Demographic information is treated confidentially to the extent permitted by federal and state laws. Job Applicants: Demographic information collected in the applicant/candidate profile portion of the online application is maintained separately from the application materials that are reviewed during the hiring process. Hiring officials and search committee members do not have access to individually identified demographic data at any time during or after the recruitment and hiring processes. The only exception is veteran status, which is accessible for the sole purpose of applying the Virginia Veteran Preference in accordance with Section 2.2-2903 of the Code of Virginia. Faculty & Staff: Demographic information is similarly maintained confidentially and is not accessible by management or supervisory personnel. Reporting: In keeping with the confidential nature of this information, whenever the University reports on demographic data of University faculty, staff, and job applicants - either internally or externally - the information is produced in the aggregate and de-identified from individuals.
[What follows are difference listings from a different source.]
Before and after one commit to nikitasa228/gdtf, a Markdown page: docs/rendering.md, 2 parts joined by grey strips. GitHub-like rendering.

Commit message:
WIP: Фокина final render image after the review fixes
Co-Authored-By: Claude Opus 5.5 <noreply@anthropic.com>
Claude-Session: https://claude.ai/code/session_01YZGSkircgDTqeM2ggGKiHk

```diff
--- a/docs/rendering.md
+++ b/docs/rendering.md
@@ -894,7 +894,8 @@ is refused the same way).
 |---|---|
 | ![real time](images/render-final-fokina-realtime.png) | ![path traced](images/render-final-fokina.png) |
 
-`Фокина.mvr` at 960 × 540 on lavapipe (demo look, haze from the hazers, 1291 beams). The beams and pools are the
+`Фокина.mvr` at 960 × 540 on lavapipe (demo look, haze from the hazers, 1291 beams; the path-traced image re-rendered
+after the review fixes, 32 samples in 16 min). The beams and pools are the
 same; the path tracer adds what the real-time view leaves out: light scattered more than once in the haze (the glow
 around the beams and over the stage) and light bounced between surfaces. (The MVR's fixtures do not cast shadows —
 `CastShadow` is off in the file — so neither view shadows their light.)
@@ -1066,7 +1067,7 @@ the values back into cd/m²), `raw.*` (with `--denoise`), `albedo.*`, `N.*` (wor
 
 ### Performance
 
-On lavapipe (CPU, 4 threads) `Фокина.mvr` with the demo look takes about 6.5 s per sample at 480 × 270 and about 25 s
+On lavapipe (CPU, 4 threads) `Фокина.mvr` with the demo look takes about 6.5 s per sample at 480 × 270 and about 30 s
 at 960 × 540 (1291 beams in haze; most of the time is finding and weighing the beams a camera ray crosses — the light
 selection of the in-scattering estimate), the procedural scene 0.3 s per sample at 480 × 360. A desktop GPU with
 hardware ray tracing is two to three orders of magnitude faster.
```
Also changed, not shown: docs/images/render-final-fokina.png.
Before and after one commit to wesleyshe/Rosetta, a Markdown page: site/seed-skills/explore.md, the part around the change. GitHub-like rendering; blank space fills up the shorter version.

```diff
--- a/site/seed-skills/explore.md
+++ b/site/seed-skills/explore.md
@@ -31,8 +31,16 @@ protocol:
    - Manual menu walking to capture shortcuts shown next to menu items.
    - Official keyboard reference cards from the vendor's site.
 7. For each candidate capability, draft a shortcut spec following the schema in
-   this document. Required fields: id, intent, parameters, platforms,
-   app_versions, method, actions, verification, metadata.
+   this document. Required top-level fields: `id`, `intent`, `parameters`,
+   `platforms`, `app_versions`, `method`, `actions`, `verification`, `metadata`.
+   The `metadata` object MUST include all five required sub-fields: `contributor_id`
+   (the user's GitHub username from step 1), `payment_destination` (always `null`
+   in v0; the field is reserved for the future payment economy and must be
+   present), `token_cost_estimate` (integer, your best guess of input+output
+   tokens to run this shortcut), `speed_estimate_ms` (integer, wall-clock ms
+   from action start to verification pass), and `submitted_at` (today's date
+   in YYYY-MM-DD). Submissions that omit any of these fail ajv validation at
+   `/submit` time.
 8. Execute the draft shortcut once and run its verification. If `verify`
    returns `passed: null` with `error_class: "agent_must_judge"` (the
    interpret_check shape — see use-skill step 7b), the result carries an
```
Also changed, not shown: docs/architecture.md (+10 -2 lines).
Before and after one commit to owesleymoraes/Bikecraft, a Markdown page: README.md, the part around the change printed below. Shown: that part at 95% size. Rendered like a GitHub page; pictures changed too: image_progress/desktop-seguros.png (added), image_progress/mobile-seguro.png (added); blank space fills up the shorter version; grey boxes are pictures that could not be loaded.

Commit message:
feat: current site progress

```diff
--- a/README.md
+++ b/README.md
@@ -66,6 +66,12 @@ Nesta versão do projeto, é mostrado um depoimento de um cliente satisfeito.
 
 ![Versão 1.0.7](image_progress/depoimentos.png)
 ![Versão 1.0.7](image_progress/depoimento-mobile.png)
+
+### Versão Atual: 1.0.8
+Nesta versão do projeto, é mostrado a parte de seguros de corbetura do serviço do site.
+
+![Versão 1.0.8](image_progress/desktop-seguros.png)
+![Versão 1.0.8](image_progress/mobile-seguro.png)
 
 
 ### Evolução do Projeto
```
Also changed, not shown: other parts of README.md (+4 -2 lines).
The University of Virginia does not discriminate on the basis of age, color, disability, gender identity, marital status, national or ethnic origin, political affiliation, race, religion, sex (including pregnancy), sexual orientation, veteran status, and family medical or genetic information, in its programs and activities as required by Title IX of the Education Amendments of 1972, the Americans with Disabilities Act of 1990, as amended, Section 504 of the Rehabilitation Act of 1973, Titles VI and VII of the Civil Rights Act of 1964, the Age Discrimination Act of 1975, the Governor’s Executive Order Number One (2014), and other applicable statutes and University policies. The University of Virginia prohibits sexual and gender-based harassment, including sexual assault, and other forms of interpersonal violence.Your provision of demographic data allows the University to engage in critical analysis of the workforce and personnel processes that are crucial to the fulfillment of the University's goals of equal employment opportunity and affirmative action.

Who has access to the sexual orientation and gender identity data?

Safeguarding an employee’s identities is the first priority. This data is a confidential personnel record. Access to the information is limited to the University’s Human Resources technology security personnel charged with administering the personnel database. That access is necessary to provide the data to EOCR in order to engage in analysis on the basis of workforce characteristics at levels of aggregations that preserve confidentiality (ex. institution-wide representation levels, faculty representation by tenure status without identification of school or area, etc.). This information is not accessible by your supervisor, departmental HR business partner or employee relations staff,unless those individuals are part of the limited group identified above.

How do I enter or update my demographic information in Workday?

In Workday click on your profile image in the top right corner. In the drop-down menu that appears, click "View Profile" that appears directly under your name. This will provide a list of options to select that will show up on the left of your screen. The "Personal Information" tab will be displayed on the screen. When you click on the "Edit" button, the "Change Personal Information" page will appear where you can add or edit many of the demographic fields. The Veteran Status and Disability Status fields cannot be edited from this section. When you "View Profile" you will also see an "Action" button underneath your name. Click on "Action" and select "Change Veteran Status" or "Change Disability Status" to update that demographic information.